Monogamy is a short book by the English psychotherapist Adam Phillips. It contains 121 extremely brief chapters on what Phillips calls “the only serious philosophical question” for some of us (the fortunate or affluent). Phillips is given to exaggeration and paradox, but that’s o.k.
Below are some of his observations on being monogamous, with occasionally flippant responses:
(39) “If you’ve got nothing to hide, you’ve got nowhere to go. Which is one of the reasons why couples sometimes want to be totally honest with each other.” Because they have nowhere else to go or don’t want anywhere else to go?
(62) “It is no more possible to work at a relationship than it is to will an erection or arrange to have a dream.” Yet doing something on purpose, like smiling, can sometimes make us happier.
(69) “There is always someone else who would love me more, understand me better, make me feel more sexually alive. This is the best justification we have for monogamy — and infidelity.” Since there will always be someone better, you might as well stop searching. Or not.
(75) “From the child’s point of view, the mother is — as the father will soon be — a model of promiscuity. She has a thousand things to do. She knows other people.” Yes, she was quite a disappointment that way!
(98) “If we don’t choose monogamy, our fate will be isolation or the chaos of impersonality.” Dying alone can be bad, even worse than the dying itself.
(111) “Familiarity may increase our affection, our respect, even our time for other people, but it rarely increases our desire for them.” As the song says, how can I miss you if you won’t go away?
(115) “One way of loving people is to acknowledge that they have desires which exclude us; that it is possible to love and desire more than one person at the same time.
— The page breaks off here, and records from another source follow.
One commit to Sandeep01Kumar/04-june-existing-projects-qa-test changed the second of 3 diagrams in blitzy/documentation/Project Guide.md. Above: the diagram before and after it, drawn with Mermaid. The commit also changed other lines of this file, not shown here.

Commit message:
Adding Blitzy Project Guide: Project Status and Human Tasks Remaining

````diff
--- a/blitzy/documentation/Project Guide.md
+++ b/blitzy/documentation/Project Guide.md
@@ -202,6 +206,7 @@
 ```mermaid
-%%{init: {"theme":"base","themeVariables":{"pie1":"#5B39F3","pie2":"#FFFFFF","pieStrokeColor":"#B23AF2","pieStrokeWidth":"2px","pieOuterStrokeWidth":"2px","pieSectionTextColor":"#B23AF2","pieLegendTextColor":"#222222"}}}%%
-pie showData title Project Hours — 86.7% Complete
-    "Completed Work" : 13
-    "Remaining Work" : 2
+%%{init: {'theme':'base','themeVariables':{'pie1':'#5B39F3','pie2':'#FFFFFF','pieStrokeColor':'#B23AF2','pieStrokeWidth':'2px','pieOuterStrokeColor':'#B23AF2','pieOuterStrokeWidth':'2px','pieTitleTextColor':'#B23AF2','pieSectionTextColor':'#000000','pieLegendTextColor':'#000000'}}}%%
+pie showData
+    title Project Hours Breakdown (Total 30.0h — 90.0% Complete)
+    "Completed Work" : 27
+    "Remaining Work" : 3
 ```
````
Everyone knows that this is true, and yet we don’t want the people we love to start believing it about themselves”. It might be possible, but not everyone believes it is.